LAWRENCE Brownlee is infatuated with his latest role. Perhaps Apollo Theater audiences tonight and Sunday (3 April) afternoon will be, too.
“Going into jazz and learning about the freedom of the jazz performance has been fun for me. So I have enjoyed it,” he discloses during a VIP reception following the induction of Charlie Parker into the Apollo Walk of Fame.
Opera Philadelphia President and General Manager David B. Devan, tenor Lawrence Brownlee and Apollo Theater President & CEO Jonelle Procope pose with the Charlie Parker plaque outside the Apollo Theater. Photos by V.W.
“It’s been a great learning experience that I can even take elements of what I’ve learned in my studies and take it over to classical music, as far as the flexibility of the instrument and the voice."
The tenor is recalling his experiences portraying the famed saxophonist and composer in an opera based on his life. “Charlie Parker’s YARDBIRD” has its New York premiere tonight (at 8) at the Apollo, a venue that has history with CP. The opera had its world premiere last year at Opera Philadelphia and is now on the road.
“Charlie Parker’s YARDBIRD,” a co-production of Opera Philadelphia and the Apollo, also builds on the history of the latter organization. It is the first time an opera will be performed on its hallowed stages.
As it continues its mission to make itself even greater than it was in its heyday, the Apollo misses few opportunities to cross-market.
On Wednesday, it inducted Kansas City native, CP, into its Walk of Fame. Among those in attendance was Jimmy Heath, who played with the man. A legend himself, JH waxed poetic in his remarks: Bird is the word / The music we all heard/ He made it clear / And his spirit is still here. The musician-composer also performed a little CP during the reception.
The plaque bearing the name of Charlie Parker will soon be placed outside the Apollo Theater on the Walk of Fame.
In his remarks, the young man portraying CP on stage tonight was eloquent and reverent: “…And yes, he had his failings and his addictions. But as we take this induction ceremony to pay tribute and immortalize the one-of-a-kind, undisputed and far-reaching musical legacy that Bird has left for us, let us also remember the man himself and the humanity he embodied.”
“Charlie Parker’s YARDBIRD” is a part of that legacy and a role composer Daniel Schnyder conceived with LB in mind. Yes, it has been fun but not without certain difficulties. Unlike singers who stay in a “nice and neat two-octave range,” LB says, jazz musicians work at the margins, the extremes.

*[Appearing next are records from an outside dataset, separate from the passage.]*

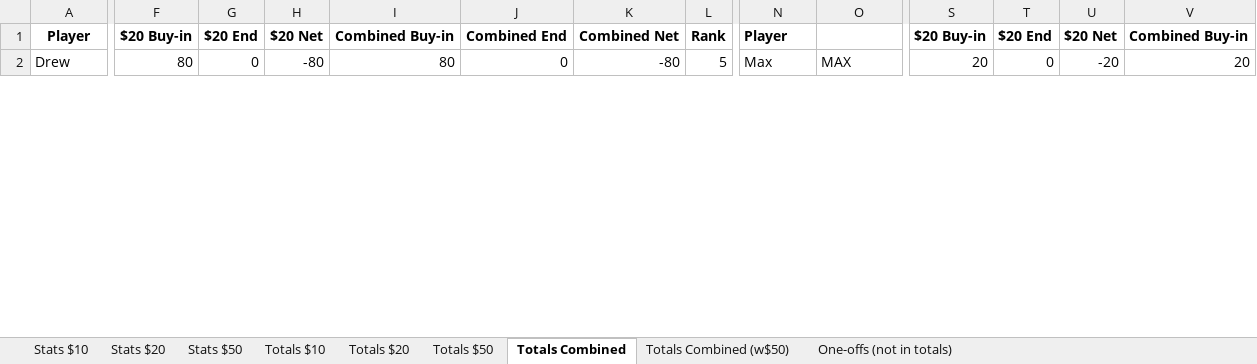
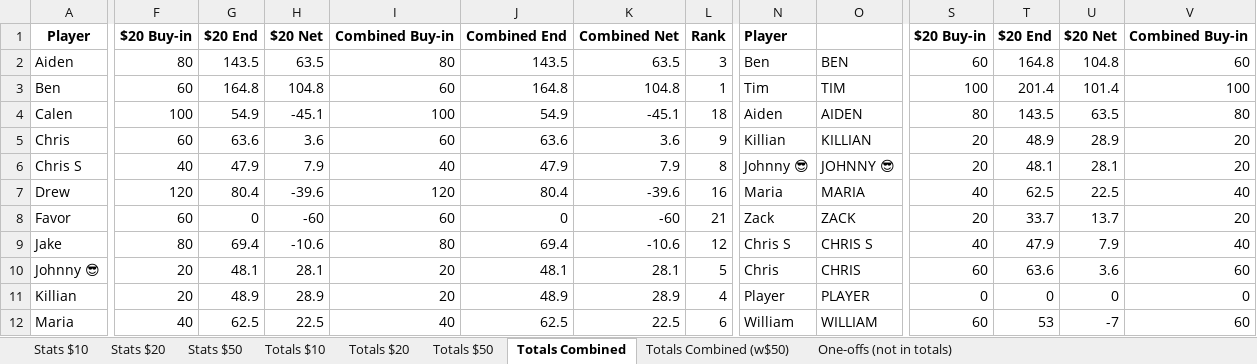
Before and after one commit to bwgoulet/poker-stats, an Excel workbook: data/fall-2026.xlsx, sheet Totals Combined, drawn as a sheet; only a part is shown, gaps mark what is left out; values as stored, in another font and other column widths than the file's, no borders; charts and pictures and conditional formats not drawn; addresses are those after the commit; rows hold the shown columns only; the diff covers the shown part only; the diff names each change by its address in the sheet, - before the commit and + after, or states it on an @@ line.

```diff
--- a/data/fall-2026.xlsx (sheet Totals Combined)
+++ b/data/fall-2026.xlsx (sheet Totals Combined)
+row 2: Aiden | 80 | 143.5 | 63.5 | 80 | 143.5 | 63.5 | 3 | Ben | BEN | 60 | 164.8 | 104.8 | 60
+row 3: Ben | 60 | 164.8 | 104.8 | 60 | 164.8 | 104.8 | 1 | Tim | TIM | 100 | 201.4 | 101.4 | 100
+row 4: Calen | 100 | 54.9 | -45.1 | 100 | 54.9 | -45.1 | 18 | Aiden | AIDEN | 80 | 143.5 | 63.5 | 80
+row 5: Chris | 60 | 63.6 | 3.6 | 60 | 63.6 | 3.6 | 9 | Killian | KILLIAN | 20 | 48.9 | 28.9 | 20
+row 6: Chris S | 40 | 47.9 | 7.9 | 40 | 47.9 | 7.9 | 8 | Johnny 😎 | JOHNNY 😎 | 20 | 48.1 | 28.1 | 20
-F7: 80
+F7: 120
-G7: 0
+G7: 80.4
-H7: -80
+H7: -39.6
-I7: 80
+I7: 120
-J7: 0
+J7: 80.4
-K7: -80
+K7: -39.6
-L7: 5
+L7: 16
-N7: Max
+N7: Maria
-O7: MAX
+O7: MARIA
-S7: 20
+S7: 40
-T7: 0
+T7: 62.5
-U7: -20
+U7: 22.5
-V7: 20
+V7: 40
+row 8: Favor | 60 | 0 | -60 | 60 | 0 | -60 | 21 | Zack | ZACK | 20 | 33.7 | 13.7 | 20
+row 9: Jake | 80 | 69.4 | -10.6 | 80 | 69.4 | -10.6 | 12 | Chris S | CHRIS S | 40 | 47.9 | 7.9 | 40
+row 10: Johnny 😎 | 20 | 48.1 | 28.1 | 20 | 48.1 | 28.1 | 5 | Chris | CHRIS | 60 | 63.6 | 3.6 | 60
+row 11: Killian | 20 | 48.9 | 28.9 | 20 | 48.9 | 28.9 | 4 | Player | PLAYER | 0 | 0 | 0 | 0
+row 12: Maria | 40 | 62.5 | 22.5 | 40 | 62.5 | 22.5 | 6 | William | WILLIAM | 60 | 53 | -7 | 60
```
Also changed, not shown: 6 added rows, 16 removed rows and 61 edited cells elsewhere in this sheet, sheet Totals Combined (w$50), sheet Totals $20, sheet Stats $20, formulas that keep their value.
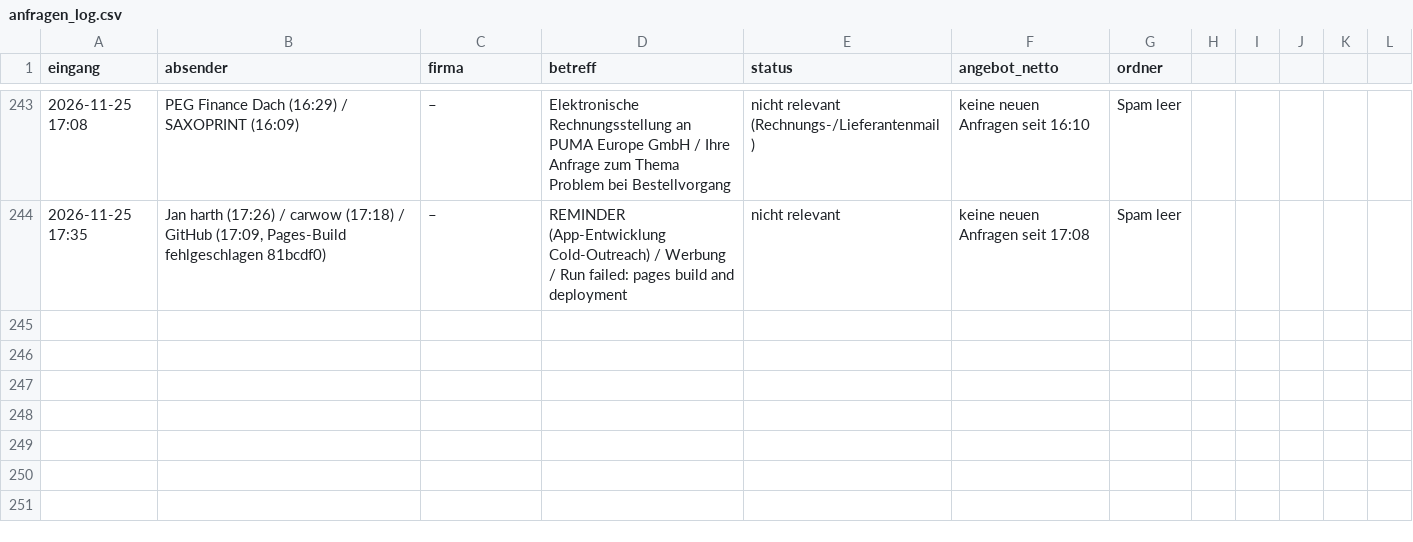
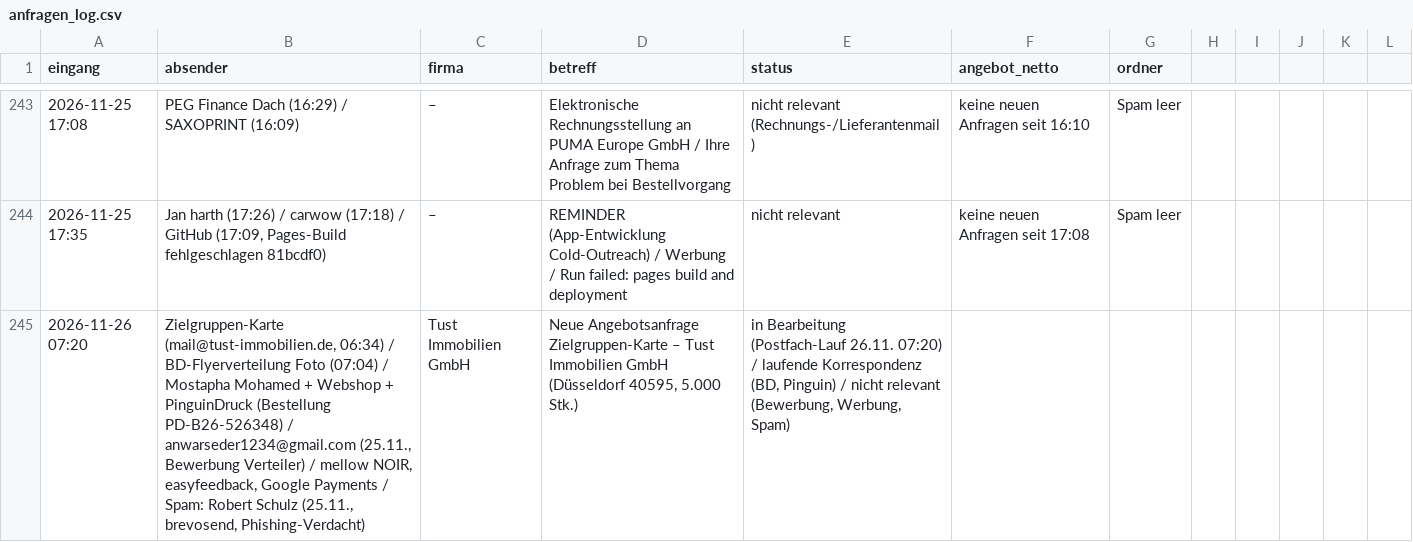
Before and after one commit to handzettelverteiler/hzv-karten, a CSV file: automation/anfragen_log.csv, drawn as a sheet; only a part is shown, gaps mark what is left out; the diff names each change by its address in the sheet, - before the commit and + after, or states it on an @@ line.

```diff
--- a/automation/anfragen_log.csv
+++ b/automation/anfragen_log.csv
+row 245: 2026-11-26 07:20 | Zielgruppen-Karte (mail@tust-immobilien.de, 06:34) / BD-Flyerverteilung Foto (07:04) / Mostapha Mohamed + Webshop + PinguinDruck (Bestellung PD-B26-526348) / anwarseder1234@gmail.com (25.11., Bewerbung Verteiler) / mellow NOIR, easyfeedback, Google Payments / Spam: Robert Schulz (25.11., brevosend, Phishing-Verdacht) | Tust Immobilien GmbH | Neue Angebotsanfrage Zielgruppen-Karte – Tust Immobilien GmbH (Düsseldorf 40595, 5.000 Stk.) | in Bearbeitung (Postfach-Lauf 26.11. 07:20) / laufende Korrespondenz (BD, Pinguin) / nicht relevant (Bewerbung, Werbung, Spam)
```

“In this, I am challenged because I have to sing at the very top of my range and at the very bottom of my range … Finding colors. Finding shade. Phrasing. Punctuation in a very healthy, technical way,” he explains.

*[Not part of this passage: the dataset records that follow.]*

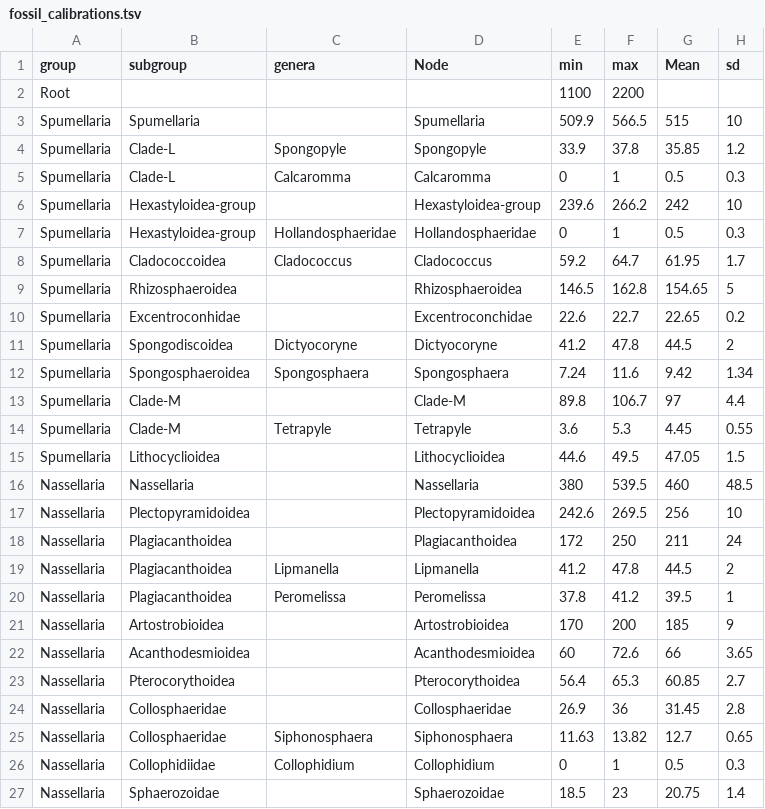
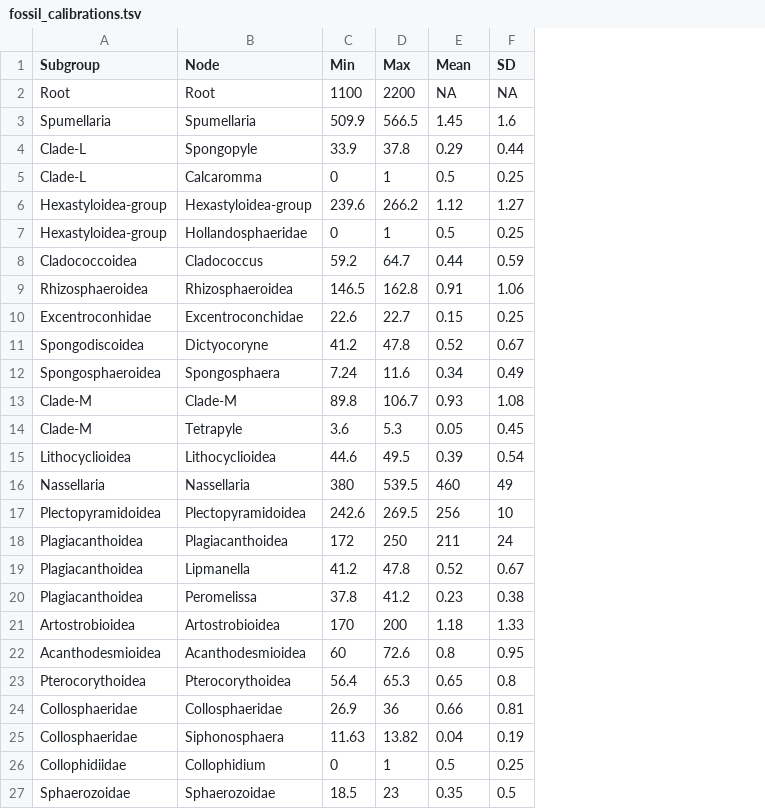
Before and after one commit to MiguelMSandin/radiolaria, a TSV file: resources/molClock/fossil_calibrations.tsv, drawn as a sheet; removed rows and columns are numbered as before the commit, all else as after; the diff names each change by its address in the sheet, - before the commit and + after, or states it on an @@ line.

Commit message:
Add files via upload

```diff
--- a/resources/molClock/fossil_calibrations.tsv
+++ b/resources/molClock/fossil_calibrations.tsv
-column A (group), rows 3-27: Spumellaria | Spumellaria | Spumellaria | Spumellaria | Spumellaria | Spumellaria | Spumellaria | Spumellaria | Spumellaria | Spumellaria | Spumellaria | Spumellaria | Spumellaria | Nassellaria | Nassellaria | Nassellaria | Nassellaria | Nassellaria | Nassellaria | Nassellaria | Nassellaria | Nassellaria | Nassellaria | Nassellaria | Nassellaria
-column C (genera), rows 4-26: Spongopyle | Calcaromma |  | Hollandosphaeridae | Cladococcus |  |  | Dictyocoryne | Spongosphaera |  | Tetrapyle |  |  |  |  | Lipmanella | Peromelissa |  |  |  |  | Siphonosphaera | Collophidium
-column H (sd), rows 3-27: 10 | 1.2 | 0.3 | 10 | 0.3 | 1.7 | 5 | 0.2 | 2 | 1.34 | 4.4 | 0.55 | 1.5 | 48.5 | 10 | 24 | 2 | 1 | 9 | 3.65 | 2.7 | 2.8 | 0.65 | 0.3 | 1.4
+column F (SD), rows 3-27: 1.6 | 0.44 | 0.25 | 1.27 | 0.25 | 0.59 | 1.06 | 0.25 | 0.67 | 0.49 | 1.08 | 0.45 | 0.54 | 49 | 10 | 24 | 0.67 | 0.38 | 1.33 | 0.95 | 0.8 | 0.81 | 0.19 | 0.25 | 0.5
-A1: subgroup
+A1: Subgroup
-C1: min
+C1: Min
-D1: max
+D1: Max
-row 2: Root |  |  |  | 1100 | 2200
+row 2: Root | Root | 1100 | 2200 | NA | NA
-E3 (Mean): 515
+E3 (Mean): 1.45
-E4 (Mean): 35.85
+E4 (Mean): 0.29
-E6 (Mean): 242
+E6 (Mean): 1.12
-E8 (Mean): 61.95
+E8 (Mean): 0.44
-E9 (Mean): 154.65
+E9 (Mean): 0.91
-E10 (Mean): 22.65
+E10 (Mean): 0.15
-E11 (Mean): 44.5
+E11 (Mean): 0.52
-E12 (Mean): 9.42
+E12 (Mean): 0.34
-E13 (Mean): 97
+E13 (Mean): 0.93
-E14 (Mean): 4.45
+E14 (Mean): 0.05
-E15 (Mean): 47.05
+E15 (Mean): 0.39
-E19 (Mean): 44.5
+E19 (Mean): 0.52
-E20 (Mean): 39.5
+E20 (Mean): 0.23
-E21 (Mean): 185
+E21 (Mean): 1.18
-E22 (Mean): 66
+E22 (Mean): 0.8
-E23 (Mean): 60.85
+E23 (Mean): 0.65
-E24 (Mean): 31.45
+E24 (Mean): 0.66
-E25 (Mean): 12.7
+E25 (Mean): 0.04
-E27 (Mean): 20.75
+E27 (Mean): 0.35
```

“Not something that’s so technical that it doesn’t sound fluid, so that’s the thing we are looking for. Fluidity in a certain mastery of our own in our instrument that jazz musicians have.”

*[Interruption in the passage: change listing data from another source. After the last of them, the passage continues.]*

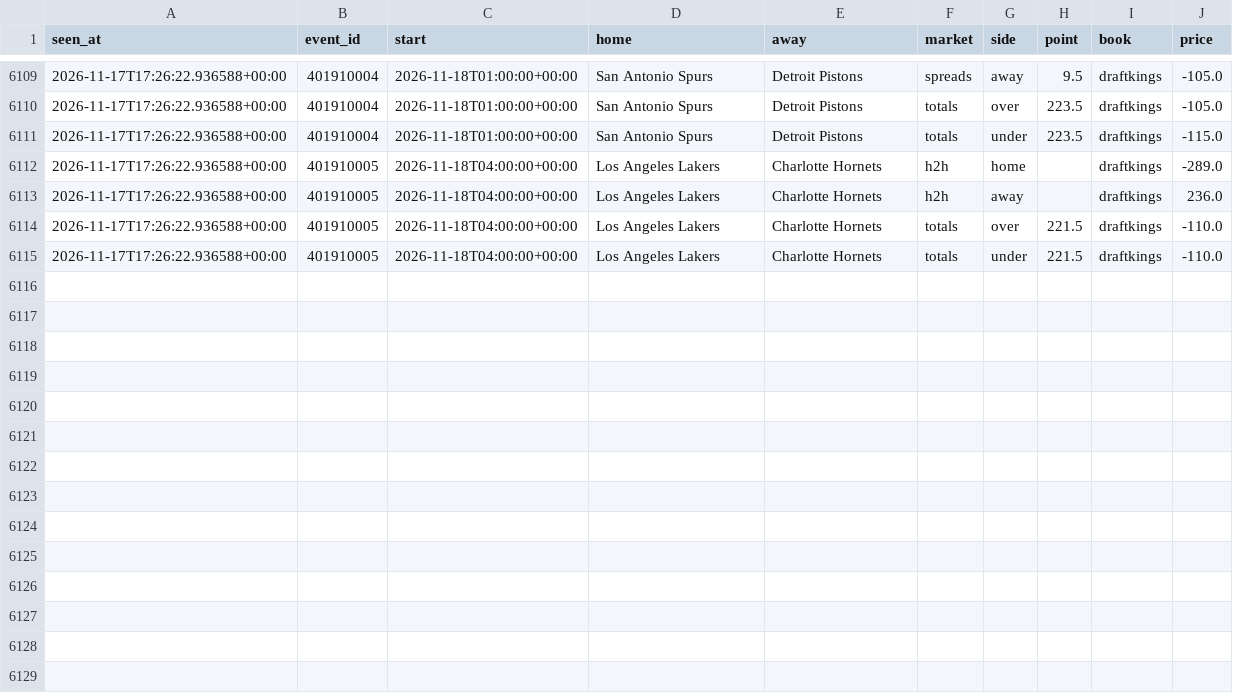
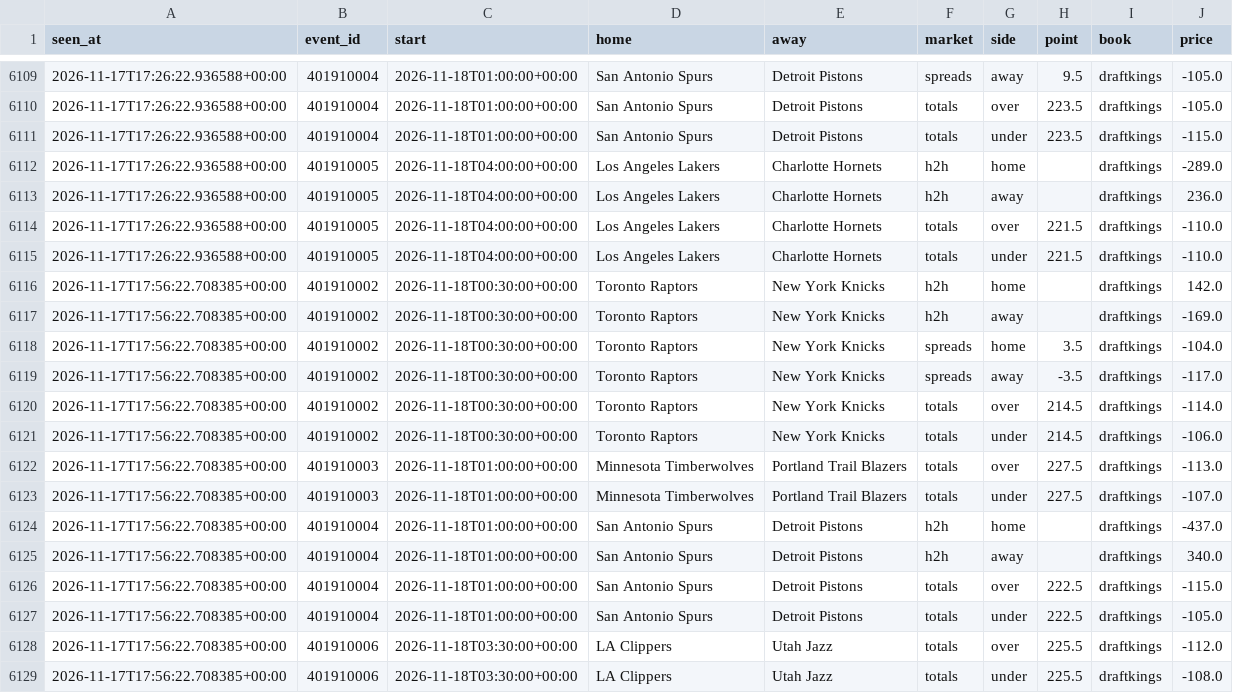
Before and after one commit to tdrey10/sports, a CSV file: data/odds/nba/2026-11.csv, drawn as a sheet; only a part is shown, gaps mark what is left out; the diff names each change by its address in the sheet, - before the commit and + after, or states it on an @@ line.

```diff
--- a/data/odds/nba/2026-11.csv
+++ b/data/odds/nba/2026-11.csv
+row 6116: 2026-11-17T17:56:22.708385+00:00 | 401910002 | 2026-11-18T00:30:00+00:00 | Toronto Raptors | New York Knicks | h2h | home |  | draftkings | 142.0
+row 6117: 2026-11-17T17:56:22.708385+00:00 | 401910002 | 2026-11-18T00:30:00+00:00 | Toronto Raptors | New York Knicks | h2h | away |  | draftkings | -169.0
+row 6118: 2026-11-17T17:56:22.708385+00:00 | 401910002 | 2026-11-18T00:30:00+00:00 | Toronto Raptors | New York Knicks | spreads | home | 3.5 | draftkings | -104.0
+row 6119: 2026-11-17T17:56:22.708385+00:00 | 401910002 | 2026-11-18T00:30:00+00:00 | Toronto Raptors | New York Knicks | spreads | away | -3.5 | draftkings | -117.0
+row 6120: 2026-11-17T17:56:22.708385+00:00 | 401910002 | 2026-11-18T00:30:00+00:00 | Toronto Raptors | New York Knicks | totals | over | 214.5 | draftkings | -114.0
+row 6121: 2026-11-17T17:56:22.708385+00:00 | 401910002 | 2026-11-18T00:30:00+00:00 | Toronto Raptors | New York Knicks | totals | under | 214.5 | draftkings | -106.0
+row 6122: 2026-11-17T17:56:22.708385+00:00 | 401910003 | 2026-11-18T01:00:00+00:00 | Minnesota Timberwolves | Portland Trail Blazers | totals | over | 227.5 | draftkings | -113.0
+row 6123: 2026-11-17T17:56:22.708385+00:00 | 401910003 | 2026-11-18T01:00:00+00:00 | Minnesota Timberwolves | Portland Trail Blazers | totals | under | 227.5 | draftkings | -107.0
+row 6124: 2026-11-17T17:56:22.708385+00:00 | 401910004 | 2026-11-18T01:00:00+00:00 | San Antonio Spurs | Detroit Pistons | h2h | home |  | draftkings | -437.0
+row 6125: 2026-11-17T17:56:22.708385+00:00 | 401910004 | 2026-11-18T01:00:00+00:00 | San Antonio Spurs | Detroit Pistons | h2h | away |  | draftkings | 340.0
+row 6126: 2026-11-17T17:56:22.708385+00:00 | 401910004 | 2026-11-18T01:00:00+00:00 | San Antonio Spurs | Detroit Pistons | totals | over | 222.5 | draftkings | -115.0
+row 6127: 2026-11-17T17:56:22.708385+00:00 | 401910004 | 2026-11-18T01:00:00+00:00 | San Antonio Spurs | Detroit Pistons | totals | under | 222.5 | draftkings | -105.0
+row 6128: 2026-11-17T17:56:22.708385+00:00 | 401910006 | 2026-11-18T03:30:00+00:00 | LA Clippers | Utah Jazz | totals | over | 225.5 | draftkings | -112.0
+row 6129: 2026-11-17T17:56:22.708385+00:00 | 401910006 | 2026-11-18T03:30:00+00:00 | LA Clippers | Utah Jazz | totals | under | 225.5 | draftkings | -108.0
```
Also changed, not shown: data/injuries/nhl/2026-11.csv, data/odds/ncaaf/2026-11.csv, 12 other files.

If one puts any stock in reviews, LB has no issues with fluidity. In fact, even the harshest critics of “Charlie Parker’s YARDBIRD” have not taken issue with the singing of LB, Will Liverman (Dizzy Gillespie) and others in the cast.
Tenor Lawrence Brownlee poses with a Charlie Parker saxophone and Walk of Fame plaque outside the Apollo Theater.
This is a good omen for a traveling production. Next year, Chicago. Who’s to say where after New York. A star in the opera world, LB says prior engagements will prevent him from reprising his role at every stop. He is committed, however, to traveling with “Charlie Parker’s YARDBIRD” when possible.
“It was written with me in mind, so it’s something that is close to my heart. I hope to be a part of it as much as I can.”
Visit https://www.apollotheater.org to learn more about “Charlie Parker’s YARDBIRD” and the Charlie Parker Walk of Fame induction ceremony.